To what extent can an auditor rely on Analytical Procedures?

To what extent can an auditor rely on Analytical Procedures?

Chiranjibi Feb. 20, 2018

Extent of Reliance on Analytical Procedures:

“Analytical procedures” means the analysis of significant ratios and trends, including the resulting investigation of fluctuations and relationships that are inconsistent with other relevant information or which deviate from predicted amounts.

The application of analytical procedures is based on the expectation that relationships among data exist and continue in the absence of known conditions to the contrary. The presence of these relationships provides audit evidence as to the completeness, accuracy and validity of the data produced by the accounting system.

However, reliance on the results of analytical procedures will depend on the auditor’s assessment of the risk that the analytical procedures may identify relationships as expected when, in fact, a material misstatement exists. The extent of reliance that the auditor places on the results of analytical procedures depends on the following factors:

(i) materiality of the items involved, for example, when inventory balances are material, the auditor does not rely only on analytical procedures in forming conclusions.

However, the auditor may rely solely on analytical procedures for certain income and expense items when they are not individually material;

(ii) other audit procedures directed toward the same audit objectives, for example,other procedures performed by the auditor in reviewing the collectability of accounts receivable, such as the review of subsequent cash receipts, might confirm or dispel questions raised from the application of analytical procedures to an ageing schedule of customers’ accounts;

(iii) accuracy with which the expected results of analytical procedures can be predicted. For example, the auditor will ordinarily expect greater consistency in comparing gross profit margins from one period to another than in comparing discretionary expenses, such as research or advertising; and

(iv) assessments of inherent and control risks, for example, if internal control over sales

order processing is weak and, therefore, control risk is high, more reliance on tests of details of transactions and balances than on analytical procedures in drawing conclusions on receivables may be required.

The auditor will need to consider testing the controls, if any, over the preparation of information used in applying analytical procedures. When such controls are effective, the auditor will have greater confidence in the reliability of the information and, therefore, in the results of analytical procedures.

The tests of accounting-related controls.
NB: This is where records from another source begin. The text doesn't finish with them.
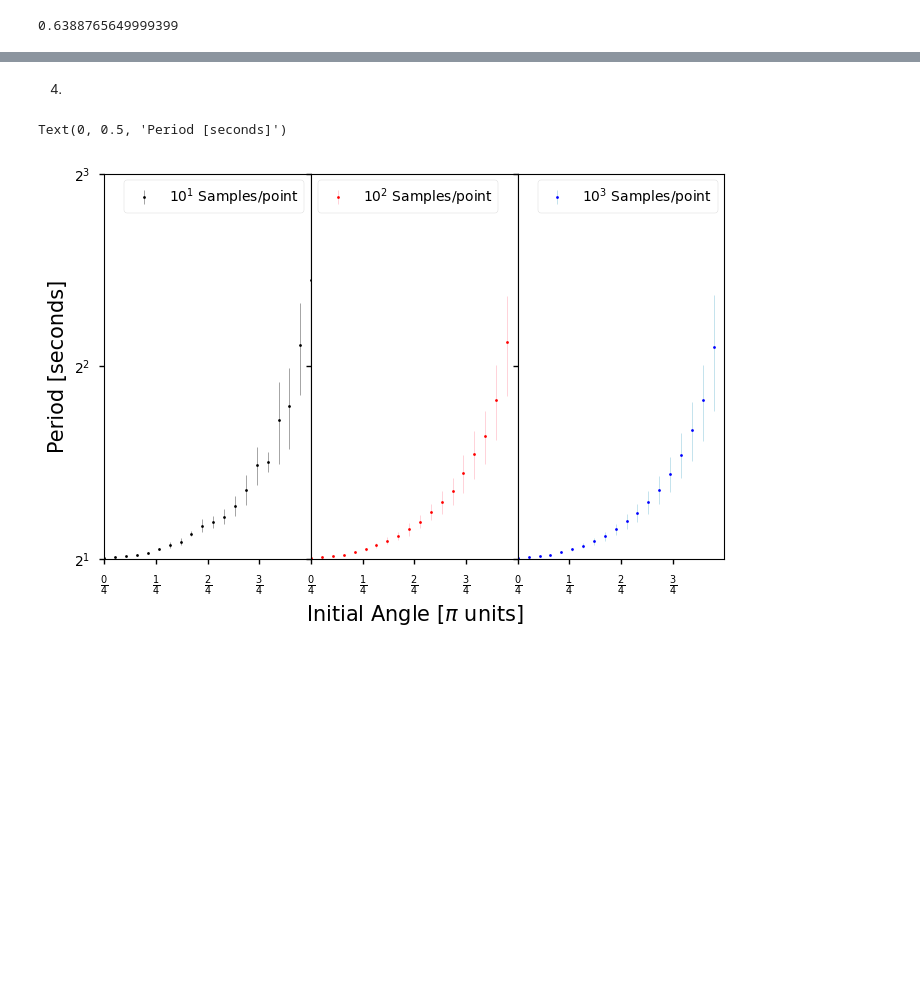
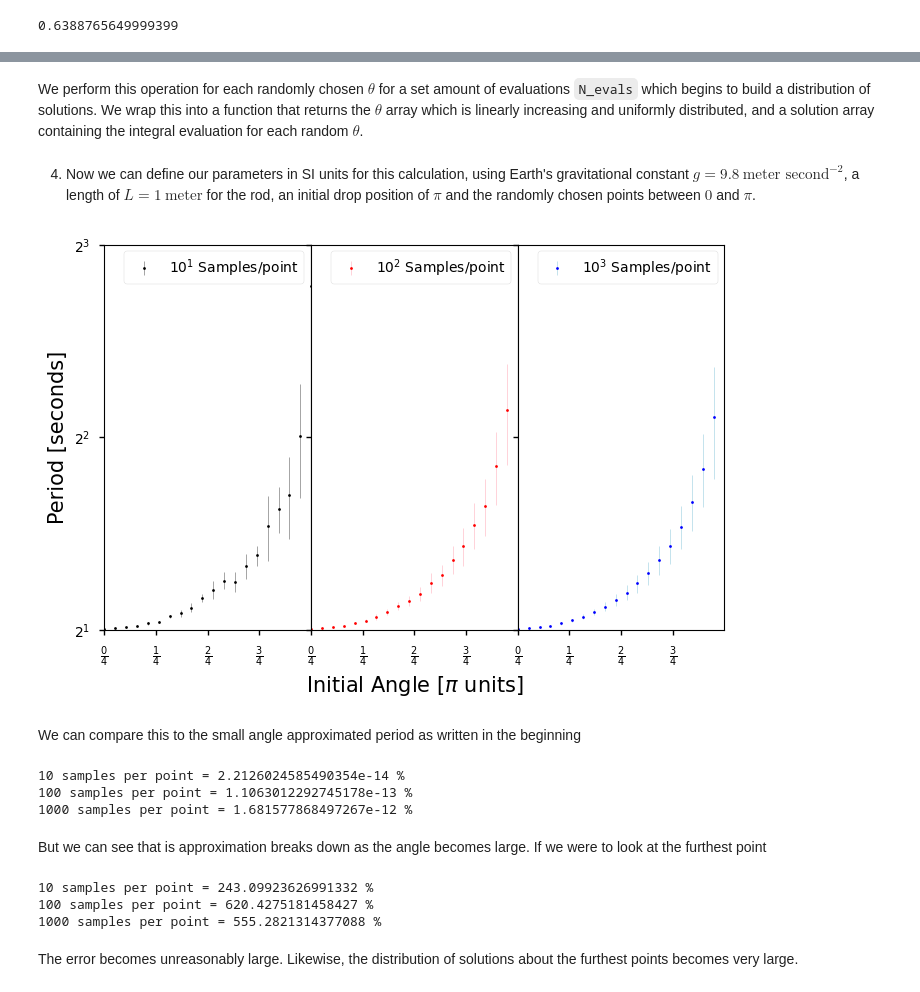
Before and after one commit to trevorolsson/Comp.-Phys.-Projects, a Jupyter notebook: Project 2/project2.ipynb, the cells around one changed output, grey strips where cells are left out. Saved outputs shown, nothing was run; the diff lists cells and outputs as text; code cells hidden in the pictures; blank space fills up the shorter version.

```diff
--- a/Project 2/project2.ipynb
+++ b/Project 2/project2.ipynb
@@ -115,8 +114,8 @@ def integral(start, stop, N_pts, sample, *args):
     Integral = np.sum(integrand(random_theta,*args))
 
     return Integral*(stop-start)/N_pts
-# %% [markdown]
-4.
+# %% [markdown]
+We perform this operation for each randomly chosen $\theta$ for a set amount of evaluations <code>N_evals</code> which begins to build a distribution of solutions. We wrap this into a function that returns the $\theta$ array which is linearly increasing and uniformly distributed, and a solution array containing the integral evaluation for each random $\theta$.
 # %%
 def evaluate(start, stop, N_pts, N_evals, *args):
 
@@ -128,6 +126,8 @@ def evaluate(start, stop, N_pts, N_evals, *args):
         for jdx, j in enumerate(theta_array):
             solution_array[idx,jdx] = integral(start, stop, N_pts, j, *args)
     return theta_array, solution_array
+# %% [markdown]
+4. Now we can define our parameters in SI units for this calculation, using Earth's gravitational constant $g=9.8~\text{meter second}^{-2}$, a length of $L=1~\text{meter}$ for the rod, an initial drop position of $\pi$ and the randomly chosen points between $0$ and $\pi$.
 # %%
 gravity = 9.8
 length = 1
@@ -136,24 +136,55 @@ N_pts = 20
 start, stop = 0, np.pi
 # %%
 
-fig, ax = plt.subplots(ncols=3, nrows=1, figsize=(8,5), sharex = True, sharey=True)
+fig, ax = plt.subplots(ncols=3, nrows=1, figsize=(8,5), sharex=True, sharey=True)
 plt.subplots_adjust(hspace=0, wspace=0)
 colors = ['k', 'r', 'b']
 ecolors = ['gray', 'pink', 'lightblue']
 labels = ['$10^{1}$', '$10^{2}$', '$10^{3}$']
+
+averages = np.zeros((3, N_pts)) # For comparison
+
 for i in range(3):
     thetas, solutions = evaluate(start, stop, N_pts, 10**(i+1), initial, length, gravity)
-    ax[i].errorbar(x= thetas/np.pi, y = np.abs(np.mean(solutions, axis=0)), yerr = np.abs(np.std(solutions, axis=0)),
+    average, standard = np.abs(np.mean(solutions, axis=0)), np.abs(np.std(solutions, axis=0))
+    ax[i].errorbar(x= thetas/np.pi, y = average, yerr = standard,
                 marker='o', linewidth =0, markersize=2, elinewidth=0.5, ecolor = ecolors[i], color=colors[i], label = labels[i] + ' Samples/point')
     ax[i].legend(loc='best')
+
+    averages[i] = average
 
 ax[0].set_yscale('log', base=2)
 ax[0].set_ylim([2**1, 2**3])
 ax[0].set_xlim([0, 1])
 ax[0].set_xticks(np.arange(0,1,0.25))
 ax[0].set_xticklabels(['$\\frac{0}{4}$', '$\\frac{1}{4}$', '$\\frac{2}{4}$', '$\\frac{3}{4}$'])
 ax[1].set_xlabel('Initial Angle [$\\pi$ units]', fontsize=15)
 ax[0].set_ylabel('Period [seconds]', fontsize=15)
+
+plt.show()
 # %% [output]
-Text(0, 0.5, 'Period [seconds]')
-[figure, old version]
+[figure, new version]
+# %% [markdown]
+We can compare this to the small angle approximated period as written in the beginning
+# %%
+period_sa = 2*np.pi*np.sqrt(length/gravity)
+
+print(f"{str(10**1)+' samples per point'} = {np.abs(averages[0,0]-period_sa)/period_sa*100} %")
+print(f"{str(10**2)+' samples per point'} = {np.abs(averages[1,0]-period_sa)/period_sa*100} %")
+print(f"{str(10**3)+' samples per point'} = {np.abs(averages[2,0]-period_sa)/period_sa*100} %")
+# %% [output]
+10 samples per point = 2.2126024585490354e-14 %
+100 samples per point = 1.1063012292745178e-13 %
+1000 samples per point = 1.681577868497267e-12 %
+# %% [markdown]
+But we can see that is approximation breaks down as the angle becomes large. If we were to look at the furthest point
+# %%
+print(f"{str(10**1)+' samples per point'} = {np.abs(averages[0,-1]-period_sa)/period_sa*100} %")
+print(f"{str(10**2)+' samples per point'} = {np.abs(averages[1,-1]-period_sa)/period_sa*100} %")
+print(f"{str(10**3)+' samples per point'} = {np.abs(averages[2,-1]-period_sa)/period_sa*100} %")
+# %% [output]
+10 samples per point = 243.09923626991332 %
+100 samples per point = 620.4275181458427 %
+1000 samples per point = 555.2821314377088 %
+# %% [markdown]
+The error becomes unreasonably large. Likewise, the distribution of solutions about the furthest points becomes very large.
```
Also changed, not shown: parts of 4 cells of this notebook.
For, example, an entity in establishing recording of unit sales. In these circumstances, the auditor could test the controls over the recording of unit sales in conjunction with tests of the controls over the processing of sales invoices.